I recommend you (or anybody reading this) listen to a podcast by Hugo Cotton (link below). Hugo is a French professor teaching French at a University of Warsaw in Poland. Unfortunately, the podcast is in French. So, if you understand a little bit of French please listen to it, it's worth it. If you don't speak any French at all, I will try to summarize what he's saying in one paragraph below. Here it goes.
Hugo makes references to Professor Stephen Krashen (Univ. of South California - U.S.C.) and his works on language acquisition (Language Acquisition Theory). He agrees with Krashen on some points and disagrees on others. According to him, you should learn a language in a more natural way ie. like a child learns a native language. He says that what is important is to try to communicate (even if you make mistakes) and to try to transmit a message. It is not important that you don't respect the rules of grammar. Just talk, talk, talk. According to him, if you spend time concentrating on saying things properly, with proper grammar, you'll be limiting your progress because you'll be too self-conscious about breaking grammatical rules and making mistakes. He says that to learn a foreign language you need to make mistakes, and nobody will care if you do, as long as you're trying. The person who you're talking to might not understand what you're saying (your message), so he will try to make you say it in a different way, he will help you, and through that interaction, you will learn. His conclusion is that it is not important to have a great knowledge of grammar to be able to use a language. It is important to understand first. To get there, you need to work on the language regularly or as often as possible by listening to podcasts, watching videos, reading articles in a newspaper, magazine, etc. These should always be interesting and done in an atmosphere without stress. His most important point in all this is that grammar should not be your base for learning a language.
From my past experience, I totally agree with Hugo because the other method ie. concentrating on grammar, definitely did not work for me in the past. So there you go. Use it or flush it!
Here is the link:
I think bot gizzard123 and PrzemekTcz are correct. Learning by doing, making mistakes and having fun, as well as a sound understanding of the rules of grammar (especially to understand things in Polish! and what a feeling to get genitive plural of all genders mostly right and you notice it for the first time!), are important to master a language. The one is the recipe, the other is the meal, I would dare to say. Mam nadzieję, że macie dużo radości z uczynieniem języka polskiego!

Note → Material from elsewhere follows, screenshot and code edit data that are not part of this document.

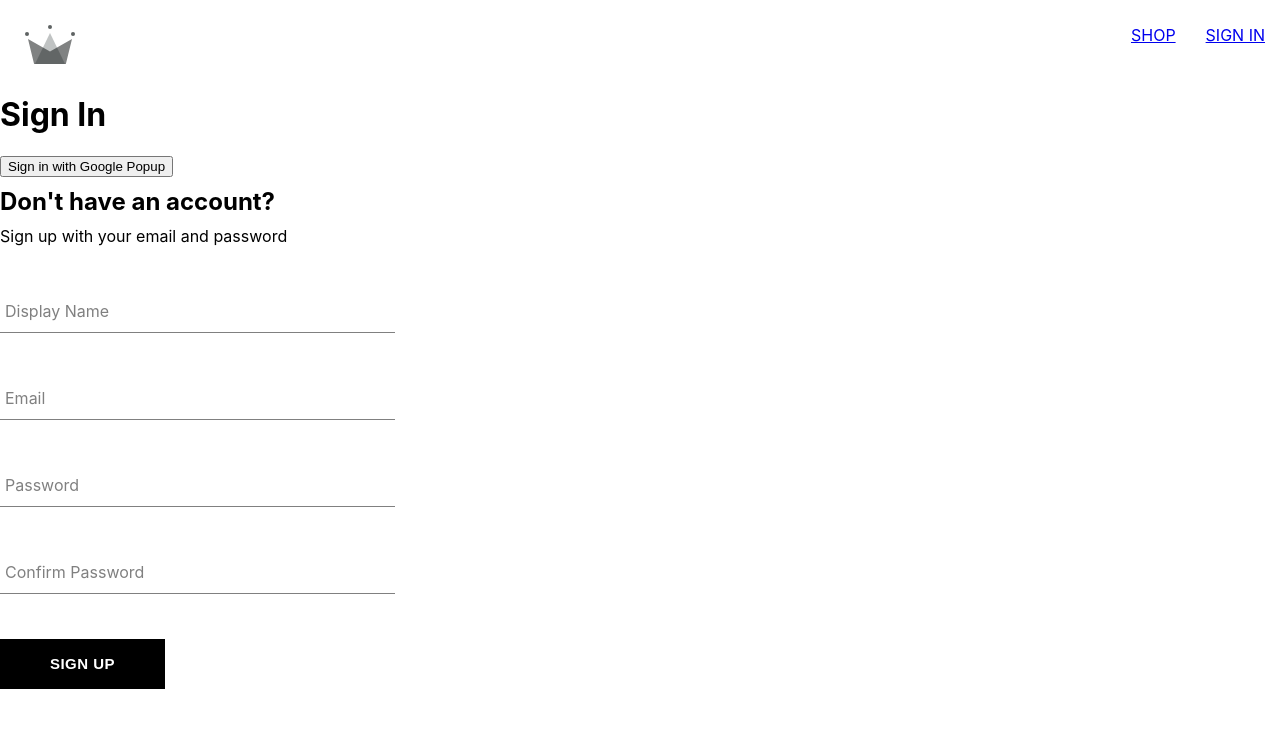
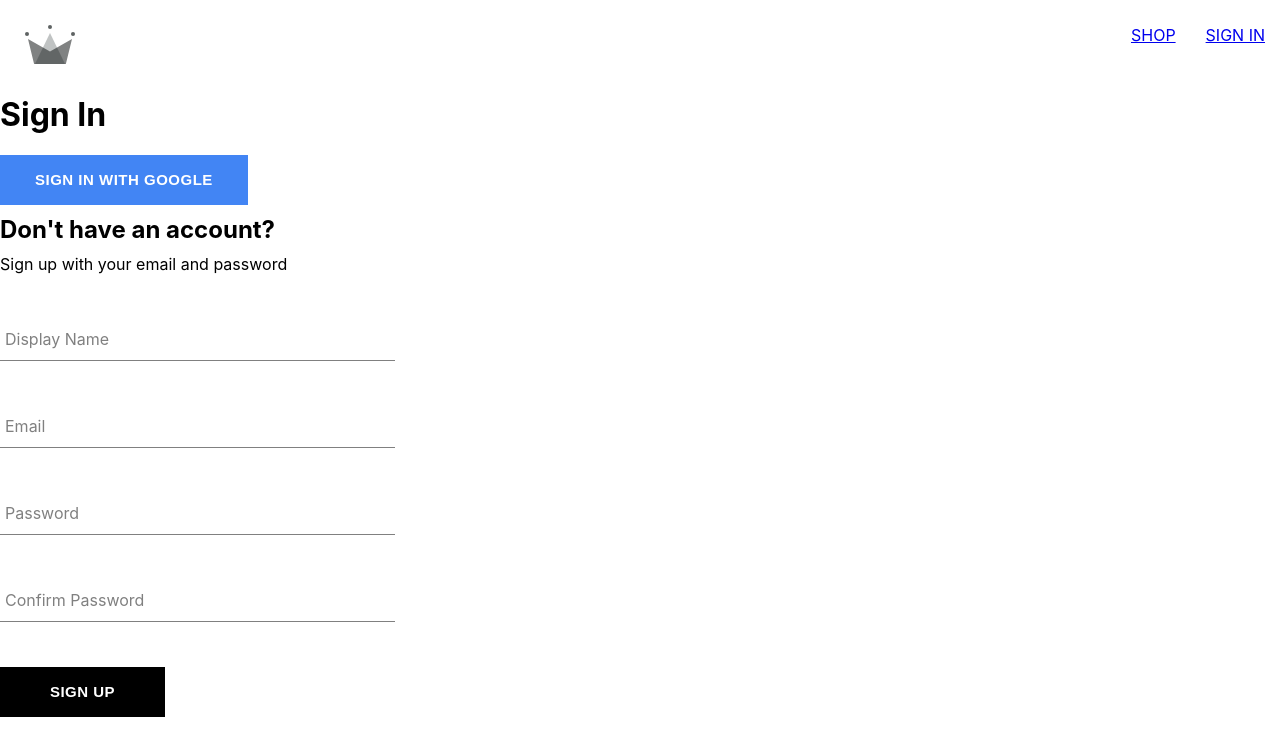
Before and after one commit to cambodianjesuss/crwn-clothing-2, a React (Create React App) app: page /sign-in in a window 1280 px wide. Shown: the top 756 px of the page. Built offline with nearby package versions, Linux system fonts and the light colour scheme; the HTML template or start-up script is replaced by a standard one.

Commit message:
google button styling

```diff
--- a/src/components/routes/sign-in/sign-in.component.js
+++ b/src/components/routes/sign-in/sign-in.component.js
@@ -4,6 +4,7 @@ import {
 } from "../../../utils/firebase/firebase.utils";
 
 import SignUpForm from "../../sign-up-form/sign-up-form.component";
+import Button from "../../button/button.component";
 
 const SignIn = () => {
   const logGoogleUser = async () => {
@@ -15,7 +16,8 @@ const SignIn = () => {
   return (
     <div>
       <h1>Sign In</h1>
-      <button onClick={logGoogleUser}>Sign in with Google Popup</button>
+      <Button onClick={logGoogleUser} buttonType='google'>Sign in with Google</Button>
+      {/*<button onClick={logGoogleUser}>Sign in with Google Popup</button>*/}
       <SignUpForm />
     </div>
   );
```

Nice sentence! :) One thing: "z uczeniem się". That kinda looks like autocorrect got you something wrong... "uczynienie" is a relatively rare form of "make" in not-literally-making contexts like "making something easy".